Hi beautiful women!
Lately I’ve been adopting a practice I learned from my mother (I could probably write a million stories that begin with that line). Every night, my mother set the table for the next morning. She cleared the table and cleaned it, set out the plates, napkins and silverware before bed. As a child, I didn’t think about it much. But now that I am an adult and a mother to my own children, it makes perfect sense, and I am once again awestruck at the brilliance of my own mother.
In the evenings, I now set the table before bed. I put out the essentials for our morning meal—mugs and spoons, bowls and napkins. I think most of us can relate to the deep satisfaction that comes from gazing upon a freshly-set table. This simple ritual can change the entire landscape of the morning. Waking up and coming out to the kitchen to see this beautiful spread is heartwarming and rewarding. It brings me a very specific kind of joy, and all with my own hands. It is for me, for my family, for my children. We will sit here and eat breakfast, drink tea, and laugh. We will make a mess. The table, so perfect at first, will soon be filled with crumbs and dirty dishes and tiny handprints. This is all part of the beauty.

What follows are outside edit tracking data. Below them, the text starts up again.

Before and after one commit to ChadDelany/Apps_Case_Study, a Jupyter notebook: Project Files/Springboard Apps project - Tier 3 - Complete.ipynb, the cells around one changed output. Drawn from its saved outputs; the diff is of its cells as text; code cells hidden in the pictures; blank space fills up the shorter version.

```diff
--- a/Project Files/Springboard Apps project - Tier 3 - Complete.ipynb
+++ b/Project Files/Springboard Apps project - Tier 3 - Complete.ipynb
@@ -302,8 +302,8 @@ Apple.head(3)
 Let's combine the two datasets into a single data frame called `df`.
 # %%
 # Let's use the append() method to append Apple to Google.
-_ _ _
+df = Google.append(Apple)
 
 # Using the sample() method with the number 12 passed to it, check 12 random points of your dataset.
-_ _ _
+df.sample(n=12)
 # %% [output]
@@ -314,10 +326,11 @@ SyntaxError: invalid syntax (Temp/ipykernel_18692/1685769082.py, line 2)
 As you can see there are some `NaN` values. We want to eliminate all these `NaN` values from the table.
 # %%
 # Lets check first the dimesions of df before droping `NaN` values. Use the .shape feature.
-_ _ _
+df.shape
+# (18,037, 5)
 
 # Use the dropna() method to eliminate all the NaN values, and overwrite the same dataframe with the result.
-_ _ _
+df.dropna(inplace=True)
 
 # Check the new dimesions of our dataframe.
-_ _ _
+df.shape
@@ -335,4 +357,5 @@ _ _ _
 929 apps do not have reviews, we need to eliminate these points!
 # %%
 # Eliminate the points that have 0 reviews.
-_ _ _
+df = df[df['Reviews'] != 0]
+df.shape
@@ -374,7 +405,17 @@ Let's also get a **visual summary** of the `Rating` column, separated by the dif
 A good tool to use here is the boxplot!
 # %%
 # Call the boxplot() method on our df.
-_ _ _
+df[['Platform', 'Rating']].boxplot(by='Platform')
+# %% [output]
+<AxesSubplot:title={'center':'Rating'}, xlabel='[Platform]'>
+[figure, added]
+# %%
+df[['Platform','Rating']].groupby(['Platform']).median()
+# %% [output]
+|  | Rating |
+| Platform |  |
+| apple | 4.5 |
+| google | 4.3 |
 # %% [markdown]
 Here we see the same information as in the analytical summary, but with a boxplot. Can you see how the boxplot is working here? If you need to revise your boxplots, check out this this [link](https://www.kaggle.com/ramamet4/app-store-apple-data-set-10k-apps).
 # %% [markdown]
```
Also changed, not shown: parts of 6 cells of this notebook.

My own mother still does this, though we are all now big and grown. She said she began it as a way to help her when she was raising little children. It made the mornings easier, yes, but it also added an element of pleasure beyond just practicality— it brought beauty to her days.
Morning light shines in a different way than any other light we know; morning light is a special gift that we receive each day if we are lucky. Setting the table at night is another gift and then it harvests the gift of morning light. It’s like planting a seed, and in the morning you get to see the flower—the satisfaction is full and wondrous. This is a ritual, a practice, a small way to produce big feelings. I feel some kind of reverence as I incorporate this into my own life. Sometimes the best lessons are not ones that we learn in classrooms or in books, but in the subtle and quiet practices of our mothers and grandmothers.
Our homes contain so much of us. Literally, they house us and our families, but they also house the reflections of our spirits and our hearts. Small rituals at home can actually be big rituals for our well-being and for our happiness. They let the light in.
There is a Japanese concept called Wabi-Sabi, which essentially celebrates the beauty in imperfection and impermanence. This comes to mind for me when I think about setting the table at night. Part of the beauty is, of course, the way that the table looks when it’s set. Everything is in order and the dishes are clean. When I wake up and look at it with the sunlight falling across it, I am moved by its loveliness. And then, there is something just as beautiful in making it messy. Breakfasts and mornings are a special time; sitting at the table with my family in the morning is sacred. Mornings make me grateful. After breakfast, there is nothing left to do but to clear the table and take it all away. No more perfect place settings and pretty napkins—they’re all a mess. But without the mess-makers, there would be no reason to set the table in the first place. Without one side, we cannot have the other. And so there is an inherent beauty in both.
Every woman has her rituals at home. It’s the little things that make our homes so comfortable and loving. Someone once told me that the reason it always feels so good to come home is because home is where we can be ourselves the most.
What do you do to create joy in your space? Is there a ritual you learned from a mother or friend that makes a big difference in your daily life?